- Greenwood, M., & Simmons, J. (2004). A Stakeholder Approach to Ethical Human Resource Management. Business & Professional Ethics Journal, 23(3), 3-23. Retrieved February 3, 2021, from http://www.jstor.org/stable/27801346
- Greenwood, M.R. 2001. Community as a stakeholder: Focusing on corporate social and environmental reporting. Journal of Corporate Citizenship, 1(4): 31-45
- Greenwood, Michelle & Freeman, R.. (2011). Ethics and HRM. Business and Professional Ethics Journal. 30. 269-292. 10.5840/bpej2011303/413.
- Kaler, John. (2002). “Morality and Strategy in Stakeholder Identication.” Journal of Business Ethics 39(1): 91–99.
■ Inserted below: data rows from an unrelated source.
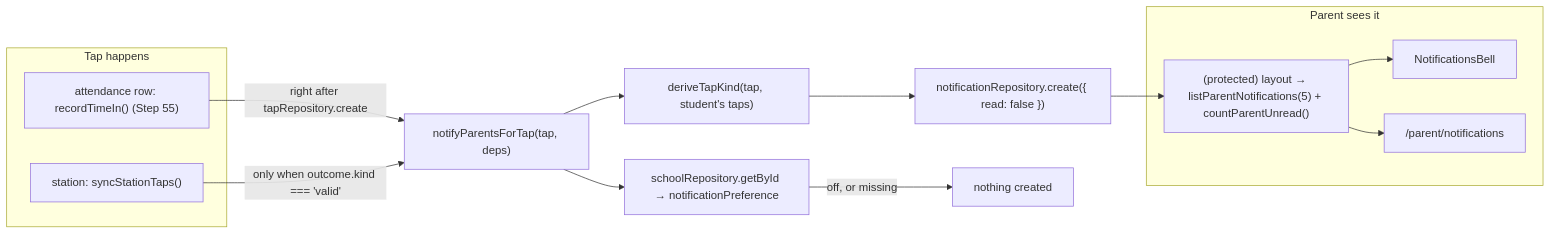
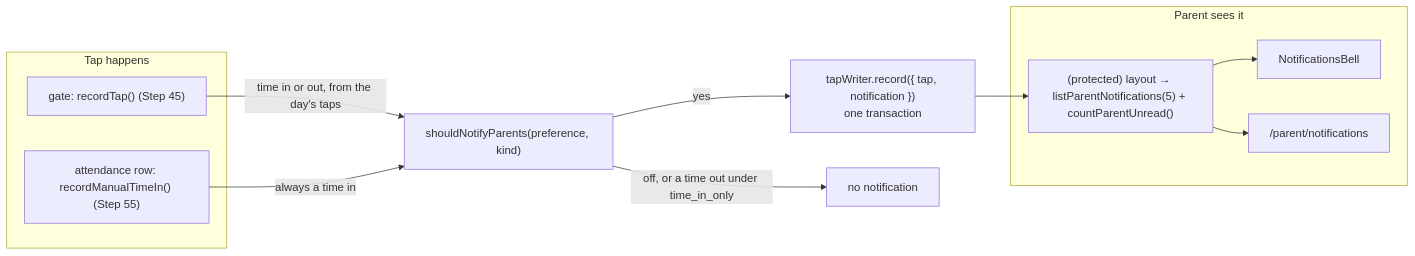
One commit to psmacabulos/talaan changed the diagram in docs/NOTIFICATIONS.md. Above: the diagram before and after it, drawn with Mermaid. The commit also changed other lines of this file and 56 other files, not shown here.

Commit message:
feat(security): remove the tap station and limit child linking

````diff
--- a/docs/NOTIFICATIONS.md
+++ b/docs/NOTIFICATIONS.md
@@ -37,26 +37,22 @@
 ```mermaid
 flowchart LR
     subgraph "Tap happens"
-      Sim["attendance row: recordTimeIn() (Step 55)"]
-      Station["station: syncStationTaps()"]
+      Gate["gate: recordTap() (Step 45)"]
+      Manual["attendance row: recordManualTimeIn() (Step 55)"]
     end
-    Fan["notifyParentsForTap(tap, deps)"]
-    School["schoolRepository.getById → notificationPreference"]
-    Kind["deriveTapKind(tap, student's taps)"]
-    Create["notificationRepository.create({ read: false })"]
+    Should["shouldNotifyParents(preference, kind)"]
+    Writer["tapWriter.record({ tap, notification })<br/>one transaction"]
     subgraph "Parent sees it"
       Layout["(protected) layout → listParentNotifications(5) + countParentUnread()"]
       Bell["NotificationsBell"]
       Page["/parent/notifications"]
     end
 
-    Sim -->|"right after tapRepository.create"| Fan
-    Station -->|"only when outcome.kind === 'valid'"| Fan
-    Fan --> School
-    School -->|off, or missing| Drop["nothing created"]
-    Fan --> Kind
-    Kind --> Create
-    Create --> Layout
+    Gate -->|"time in or out, from the day's taps"| Should
+    Manual -->|"always a time in"| Should
+    Should -->|"off, or a time out under time_in_only"| Drop["no notification"]
+    Should -->|yes| Writer
+    Writer --> Layout
     Layout --> Bell
     Layout --> Page
 ```
````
- Miles, Samantha, and Andrew L. Friedman. (2002). “Exploring the Social Construction of Stakeholder Management in the UK.” Oxford Brookes University Business School: Discussion Papers in Governance and Accountability No 02/008
- Werhane, P. H., T. J. Radin, and N. E. Bowie. (2004). Employment and Employee Rights. Malden, MA: Blackwell Publishing.